Number three is Site Instructions. This is another sort of tripping point when it comes to clarity and assumptions. So the scenario might be that you as the Client might go down on Site ad you say to the Electrician “hey, when you’re going, do you mind banging in an extra light for us in this location”. Now what that does is you told the Tradesman, now the Tradesman may not tell the Builder or he might just forget something happens and that message doesn’t get passed onto the Builder. So you’ve assumed that you’ve done your bit, you’ve asked for the extra light but the guy that’s organizing the job, so the Builder he doesn’t know.  So either the job doesn’t get done or the Tradesman does what you’ve asked and the Tradesman puts his bill in with a variation to the Builder and the Builder’s going “what’s going on? I didn’t authorize this?” You are opening a door to a lot of unnecessary potential arguments. So never assume. Always talk to the relevant Stakeholders – normally your Builder or Architect or anyone that’s in a decision making position for your Project.
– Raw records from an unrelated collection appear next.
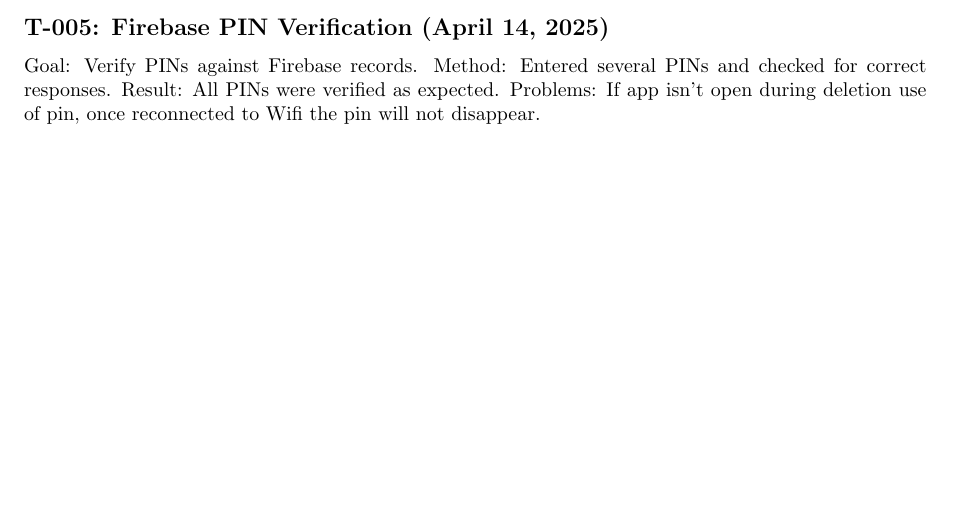
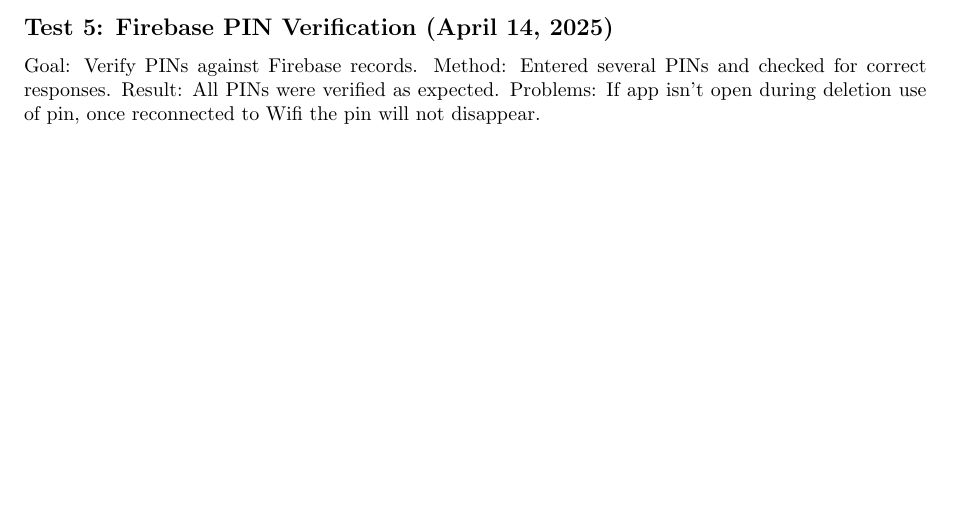
Before and after one commit to neenanhi/CSE123_Project, a LaTeX problem sheet (src/espFirestoreExample/testHistory.tex): part of page 2 of 2, cut so that both start at the same text. Compiled offline with pdfLaTeX.

Commit message:
format issue

```diff
--- a/src/espFirestoreExample/testHistory.tex
+++ b/src/espFirestoreExample/testHistory.tex
@@ -57,7 +57,7 @@
 Result: All characters appeared correctly. But it takes too much storage space in the ESP32 along with Wifi and Firebase libraries.
 Problems: Not enough memory to store library on the ESP32.
 
-\subsection*{T-005: Firebase PIN Verification (April 14, 2025)}
+\subsection*{Test 5: Firebase PIN Verification (April 14, 2025)}
 Goal: Verify PINs against Firebase records.
 Method: Entered several PINs and checked for correct responses.
 Result: All PINs were verified as expected.
```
Finally do Site Inspections yourself. So that’s not always possible, so bigger Commercial Construction Sites don’t actually allow the Client on Site unless it’s a pre-approved meeting and that comes down to OH&S issues, if you are able to get on Site yourself do it as often as you can because it’s a great opportunity to sort of look around in your own time and just take notes of different things if you’re standing and are uncertain of the Project, and you go “Oh, this might look good” you can jot it down and raise it in an email to your Builder. It’s just a good little tool that you can use just to sort of keep the clarity in your Project going. So to summarise all of this, what I’m trying to convey is, the most important thing is just keep really good records. So whether you’re doing the Site Inspection yourself or whether you’re doing a regular Site meeting with your Builder or what-not, just make sure that that is getting recorded properly because you don’t want to be later on down the track, 3 months after the job’s finished 12 months or whatever and something goes wrong, you don’t want to be relying on your memory so you can just flick back, have a look at your notes and it’s all there. So it all might sound a little bit overwhelming but don’t let it get to you. It could be just as simple as just having a dedicated notebook in your ute or your van that you take with you when you do your Site meetings or when you jump into a meeting with your Builder or whoever. Jot down all your notes and it’s there on record because there’s nothing more frustrating than when you get 3 months or 12 months down the road and you try to remember what was said or what was decided, and you don’t want to be relying on your memory. So if it’s written down in your notebook it’s right there and you can go back quickly to references any time you want.  

So to summarise the four things we just talked about :-

  1. Construction program or your Gannt chart
  2. Relevant Site Meetings with your key Stakeholders or your Builder, Architect, whoever is relevant
  3. Proper Site instructions to the correct people
  4. If you are able to undertake regular Site inspections yourself

So if we do all of those four things, what is that going to achieve? A smooth running project and that’s exactly what we’re trying to achieve with this seven part series, in the importance of Communication in your Building Project.

So that’s it, thanks for listening, if you have any questions bang them in the comments below.

I’ll do my best to get back to everyone, and if not will see you next week when we do our final video.

Thanks very much for listening and bye for now.

Next Video: Communication Tool 7: Quality Control

« Return to 7 Essential Project Communication Tools: Video Series